After the video game crash of the early 1980s, Nintendo was able to dominate the video game market with its original Nintendo Entertainment System until the Sega Genesis was released in 1989. The Genesis was part of a wave of the first 16-bit game systems released that also included the TurboGrafix 16, Neo Geo, and the Super Nintendo.

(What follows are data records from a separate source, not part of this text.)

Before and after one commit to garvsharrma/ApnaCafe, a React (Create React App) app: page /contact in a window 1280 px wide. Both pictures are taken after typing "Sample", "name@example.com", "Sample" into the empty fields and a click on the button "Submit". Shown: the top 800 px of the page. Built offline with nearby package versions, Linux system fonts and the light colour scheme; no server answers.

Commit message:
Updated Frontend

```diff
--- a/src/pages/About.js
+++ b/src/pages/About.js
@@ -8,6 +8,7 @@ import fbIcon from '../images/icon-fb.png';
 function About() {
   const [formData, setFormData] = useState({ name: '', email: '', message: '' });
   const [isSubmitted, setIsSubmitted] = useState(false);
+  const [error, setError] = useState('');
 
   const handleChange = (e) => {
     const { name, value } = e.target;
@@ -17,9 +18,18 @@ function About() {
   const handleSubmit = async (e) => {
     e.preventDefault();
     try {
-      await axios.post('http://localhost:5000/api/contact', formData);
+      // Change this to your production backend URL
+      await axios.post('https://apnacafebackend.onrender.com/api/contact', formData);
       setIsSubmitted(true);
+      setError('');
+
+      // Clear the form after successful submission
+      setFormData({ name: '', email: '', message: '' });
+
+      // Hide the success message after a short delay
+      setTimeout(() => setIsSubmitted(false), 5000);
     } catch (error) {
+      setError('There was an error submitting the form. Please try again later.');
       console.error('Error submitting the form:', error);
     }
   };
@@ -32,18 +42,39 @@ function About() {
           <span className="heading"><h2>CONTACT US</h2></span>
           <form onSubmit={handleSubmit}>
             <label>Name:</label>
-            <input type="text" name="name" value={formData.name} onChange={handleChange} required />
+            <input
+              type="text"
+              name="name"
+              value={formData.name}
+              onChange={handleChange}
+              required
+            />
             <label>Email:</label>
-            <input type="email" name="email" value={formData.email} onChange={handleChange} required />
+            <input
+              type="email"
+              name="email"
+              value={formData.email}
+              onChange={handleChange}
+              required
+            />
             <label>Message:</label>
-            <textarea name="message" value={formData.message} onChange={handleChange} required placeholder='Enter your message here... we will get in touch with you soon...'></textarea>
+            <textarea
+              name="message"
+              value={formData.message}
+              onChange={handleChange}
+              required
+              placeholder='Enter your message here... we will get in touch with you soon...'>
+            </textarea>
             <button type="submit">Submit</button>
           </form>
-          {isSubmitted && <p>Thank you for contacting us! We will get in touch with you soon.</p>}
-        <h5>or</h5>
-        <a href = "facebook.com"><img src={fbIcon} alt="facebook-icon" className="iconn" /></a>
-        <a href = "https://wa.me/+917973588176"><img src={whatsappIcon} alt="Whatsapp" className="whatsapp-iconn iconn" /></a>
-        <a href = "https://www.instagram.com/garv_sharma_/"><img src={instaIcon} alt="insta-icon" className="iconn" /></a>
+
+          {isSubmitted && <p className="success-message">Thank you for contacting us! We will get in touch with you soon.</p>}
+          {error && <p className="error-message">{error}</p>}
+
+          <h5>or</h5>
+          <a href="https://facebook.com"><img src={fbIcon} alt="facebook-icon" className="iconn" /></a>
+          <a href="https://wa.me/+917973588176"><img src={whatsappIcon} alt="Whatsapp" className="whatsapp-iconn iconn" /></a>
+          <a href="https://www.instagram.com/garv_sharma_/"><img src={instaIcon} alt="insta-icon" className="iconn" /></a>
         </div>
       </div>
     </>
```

The Genesis initially competed with Nintendo's 8-bit system and had trouble selling in both the U.S. and Japan. Sega of America made a smart move by dropping the price of the system and including with the system its own Mario-type mascot in the form of Sonic the Hedgehog. Sega also went head to head in print and TV ads with Nintendo, showing off the quality of the Genesis next to the NES, and the Genesis finally took off. The biggest test, however, was to compete with Nintendo's 16-bit giant, the Super Nintendo Entertainment System (SNES) which was released in 1992. Sega had a big advantage due to a two-year head start with its Genesis and a slew of games including big entertainment names like Michael Jackson and sports giants like Joe Montana, Arnold Palmer and Mario Lemieux. Having been labeled the "cooler" game system through marketing, the Sega Genesis had almost 50 percent of the gaming market in 1992 and owned the video game market through 1993. From that point, Sega started losing market share to Nintendo, which was releasing some fantastic games. To compete with the Super Nintendo, Sega introduced the Sega CD late in 1993.

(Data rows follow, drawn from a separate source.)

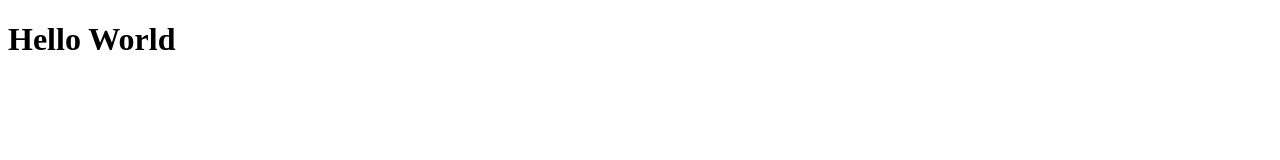
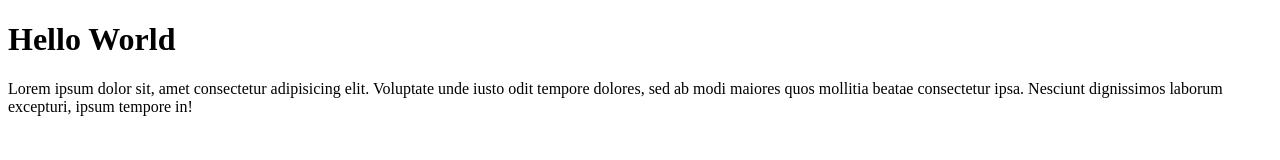
Before and after one commit to AlfredHutomo/temp, a plain HTML site: page index.html in a window 1280 px wide. Drawn offline with Linux system fonts and the light colour scheme.

Commit message:
added paragraph

```diff
--- a/index.html
+++ b/index.html
@@ -7,5 +7,11 @@
   </head>
   <body>
     <h1>Hello World</h1>
+    <p>
+      Lorem ipsum dolor sit, amet consectetur adipisicing elit. Voluptate unde
+      iusto odit tempore dolores, sed ab modi maiores quos mollitia beatae
+      consectetur ipsa. Nesciunt dignissimos laborum excepturi, ipsum tempore
+      in!
+    </p>
   </body>
 </html>
```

Despite the hype and the fact that it was the first CD drive for a mass-market game system, it ended up selling poorly due to its $200-dollar price tag. The software for the Sega CD was also quite disappointing. While there were a few quality games, most of the titles were ports from the cartridge versions with Redbook CD audio. With only the Sega CD to sell through Christmas of 1993, Nintendo came out on top that year. In the summer of 1994 Sega launched yet another add-on to the Genesis with the 32X. This feature plugged into the top of the Genesis and allowed you to play 32-bit games and regular Genesis games. This was a poor attempt to jump into the next generation of games and also hurt the success of Sega's own true 32-bit machine, the Sega Saturn.
By 1995, Sega had its hands full with supporting five different consoles and two add-ons including the Genesis, Saturn, Game Gear, Pico, 32X, Sega CD, and its old 8 bit Master system. This proved to be too much for Sega and they slowly dropped out of the gaming market. By 1997, Sega licensed the Genesis to a company called Majesco and they re-released the Genesis console in a second and third version. Majesco started re-selling millions of unsold game carts at budget-bin prices.
The Sega Genesis had some really great games including the Sonic the Hedgehog series, EA Sports titles such as the original Madden Football, RPG favorites Phantasy Star and Shining Force. Even today, people hunt down the Genesis system and games on eBay and used game stores. Some Genesis games can be downloaded through formal rival Nintendo's Wii system. After the failure of Sega's last system, the Sega Dreamcast, the company now is a shadow of its former self and only makes games for the current generation platforms. Even though the Genesis is history, it will always be retro cool.
Release: 1989. Retail: $199.99 (release) $79.99 (Last retail price). Units Sold: 29 million worldwide. Lifespan: 1989-1997